I'm going to speak in geek to people who have played Munchkin: Neither of the kids would help me, and I kept getting the Truly Obnoxious Curse, so I was having a hard time gaining levels. As a result, I was stuck at level 3 forever while they were sitting around level 7. I decided that my goal in the game would be to mess with them as much as possible, and forget trying to gain levels on my own.
Nolan was to my right. He kicked in a door and didn't find a monster, so he looked for trouble, playing a level 3 something from his hand. "Does anyone want to mess with me?" He asked, avoiding looking in my direction.
"It's funny you should ask," I said. "That's an illusion. You're actually fighting a level 18 Squidzilla." I played the appropriate cards.

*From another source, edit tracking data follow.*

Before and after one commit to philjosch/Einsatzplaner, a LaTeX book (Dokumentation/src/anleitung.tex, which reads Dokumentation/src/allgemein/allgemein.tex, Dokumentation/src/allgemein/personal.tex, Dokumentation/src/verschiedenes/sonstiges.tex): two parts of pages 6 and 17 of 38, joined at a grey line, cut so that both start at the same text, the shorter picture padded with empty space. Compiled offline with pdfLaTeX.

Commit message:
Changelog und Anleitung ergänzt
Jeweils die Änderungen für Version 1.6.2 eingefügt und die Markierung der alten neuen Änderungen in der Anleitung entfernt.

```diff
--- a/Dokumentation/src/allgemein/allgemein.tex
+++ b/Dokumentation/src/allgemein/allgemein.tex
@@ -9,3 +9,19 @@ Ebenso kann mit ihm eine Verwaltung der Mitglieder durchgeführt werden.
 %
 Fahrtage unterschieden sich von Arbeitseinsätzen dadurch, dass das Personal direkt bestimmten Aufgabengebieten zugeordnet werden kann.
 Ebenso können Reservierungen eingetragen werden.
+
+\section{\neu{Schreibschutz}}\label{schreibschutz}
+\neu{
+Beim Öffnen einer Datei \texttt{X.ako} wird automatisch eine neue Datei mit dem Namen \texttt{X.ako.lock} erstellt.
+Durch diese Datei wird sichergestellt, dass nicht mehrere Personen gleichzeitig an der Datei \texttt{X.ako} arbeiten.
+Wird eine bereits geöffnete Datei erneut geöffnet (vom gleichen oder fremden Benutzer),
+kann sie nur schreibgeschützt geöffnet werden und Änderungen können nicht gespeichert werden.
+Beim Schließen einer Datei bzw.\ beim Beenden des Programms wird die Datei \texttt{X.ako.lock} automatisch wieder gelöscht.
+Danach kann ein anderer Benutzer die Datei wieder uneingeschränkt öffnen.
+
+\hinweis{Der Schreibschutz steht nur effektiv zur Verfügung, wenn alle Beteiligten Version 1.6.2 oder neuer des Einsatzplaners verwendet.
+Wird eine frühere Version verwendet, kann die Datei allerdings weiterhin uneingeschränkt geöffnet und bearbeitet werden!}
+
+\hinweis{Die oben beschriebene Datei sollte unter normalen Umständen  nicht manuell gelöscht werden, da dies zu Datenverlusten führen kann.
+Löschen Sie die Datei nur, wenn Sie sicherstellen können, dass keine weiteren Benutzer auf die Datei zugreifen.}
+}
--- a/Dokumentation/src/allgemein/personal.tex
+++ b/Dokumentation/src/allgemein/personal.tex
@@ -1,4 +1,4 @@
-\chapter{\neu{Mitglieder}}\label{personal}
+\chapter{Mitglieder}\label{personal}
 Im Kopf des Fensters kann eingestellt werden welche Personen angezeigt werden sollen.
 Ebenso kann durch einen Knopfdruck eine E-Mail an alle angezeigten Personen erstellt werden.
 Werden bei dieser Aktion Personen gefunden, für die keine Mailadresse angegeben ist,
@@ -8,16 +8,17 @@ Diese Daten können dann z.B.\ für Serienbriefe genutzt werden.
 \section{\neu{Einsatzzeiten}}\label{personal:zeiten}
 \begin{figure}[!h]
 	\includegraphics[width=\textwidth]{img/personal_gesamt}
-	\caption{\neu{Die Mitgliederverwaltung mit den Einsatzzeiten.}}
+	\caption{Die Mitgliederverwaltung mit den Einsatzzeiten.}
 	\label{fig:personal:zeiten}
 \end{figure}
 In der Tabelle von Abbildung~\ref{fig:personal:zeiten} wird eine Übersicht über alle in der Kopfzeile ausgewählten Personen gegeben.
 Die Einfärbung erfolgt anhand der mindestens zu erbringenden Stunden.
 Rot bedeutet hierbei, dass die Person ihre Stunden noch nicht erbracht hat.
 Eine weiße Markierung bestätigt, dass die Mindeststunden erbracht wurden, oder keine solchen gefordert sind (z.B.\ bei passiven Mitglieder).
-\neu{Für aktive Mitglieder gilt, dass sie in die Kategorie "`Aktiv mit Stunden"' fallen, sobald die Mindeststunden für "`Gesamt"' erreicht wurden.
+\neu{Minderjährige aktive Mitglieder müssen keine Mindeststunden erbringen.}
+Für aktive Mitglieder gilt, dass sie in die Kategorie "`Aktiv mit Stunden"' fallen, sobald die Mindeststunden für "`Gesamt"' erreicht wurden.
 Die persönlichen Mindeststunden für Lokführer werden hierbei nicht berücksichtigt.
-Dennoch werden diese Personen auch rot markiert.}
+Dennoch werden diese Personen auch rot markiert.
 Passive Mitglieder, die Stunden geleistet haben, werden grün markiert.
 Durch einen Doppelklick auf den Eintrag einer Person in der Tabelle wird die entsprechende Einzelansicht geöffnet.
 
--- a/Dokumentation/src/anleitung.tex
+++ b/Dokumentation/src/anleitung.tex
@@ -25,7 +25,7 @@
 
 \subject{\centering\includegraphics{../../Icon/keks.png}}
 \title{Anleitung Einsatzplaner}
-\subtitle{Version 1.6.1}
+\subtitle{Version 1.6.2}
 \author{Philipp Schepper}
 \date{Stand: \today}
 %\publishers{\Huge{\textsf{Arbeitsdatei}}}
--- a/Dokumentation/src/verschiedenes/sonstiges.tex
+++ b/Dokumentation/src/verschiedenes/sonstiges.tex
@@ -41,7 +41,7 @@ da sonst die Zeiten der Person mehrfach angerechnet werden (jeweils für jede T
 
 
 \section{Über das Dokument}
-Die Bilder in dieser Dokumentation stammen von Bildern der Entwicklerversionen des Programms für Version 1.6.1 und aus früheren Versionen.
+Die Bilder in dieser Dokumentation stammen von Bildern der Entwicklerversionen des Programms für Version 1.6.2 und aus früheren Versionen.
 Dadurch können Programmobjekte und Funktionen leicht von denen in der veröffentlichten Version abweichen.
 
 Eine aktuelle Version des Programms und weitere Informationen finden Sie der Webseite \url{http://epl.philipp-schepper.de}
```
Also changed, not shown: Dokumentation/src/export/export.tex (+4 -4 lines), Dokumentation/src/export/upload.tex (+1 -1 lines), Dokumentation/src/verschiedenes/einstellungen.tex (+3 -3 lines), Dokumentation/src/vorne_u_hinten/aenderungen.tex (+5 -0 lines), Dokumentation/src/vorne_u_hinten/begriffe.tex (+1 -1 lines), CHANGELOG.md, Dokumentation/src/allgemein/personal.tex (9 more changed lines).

"Oh, okay." Nolan pulled a card from his hand. "It's now enraged, so it gets an additional treasure." He pulled another card from his hand. "And with this Polymorph Potion, it turns into a parrot and flies away." He paused dramatically. "And I take five treasures."
"OHHH!" Ryan and Michael said.
"Man, that's a really great move," I said. "Too bad I'm playing Annihilation on it."
He was forced to discard the potion, and face the Enraged Squidzilla on his own.
"OHHH!" Ryan and Michael said."
"Okay, then." Nolan said. "I guess I'm running away."
You may also remember the 3872 Intelligent Humongous Orcs Incident of 2006, which caused much laughter and rejoicing.
Munchkin is a polarizing game. People who love it are crazy about it, and people who hate it want to kill it with fire. I fall into the middle; it can be a really fun game if the players get into the spirit of the puns and the backstabbing and don't succumb to the crabs-in-a-barrel mentality that can keep a player at level 9 an hour after the game stopped being fun.
On the most recent Tabletop, Sandeep Parikh, Felicia Day, and the game's creator Steve Jackson played Munchkin with me, and I think we illustrated exactly why this game can be so much fun:
Munchkin is one of those games that brings out the Rules Lawyers and self-proclaimed experts who spend a lot of time pointing out every time we did something that wasn't optimal, or when we screwed up with the rules, so this is a very good time for me to point something out: The goal of TableTop is to show how much fun it is to play games. It isn't a tutorial on how to win them. We know that we make mistakes (we shot 20 episodes in 10 days on a tiny budget with 60 different players) and we're okay with that.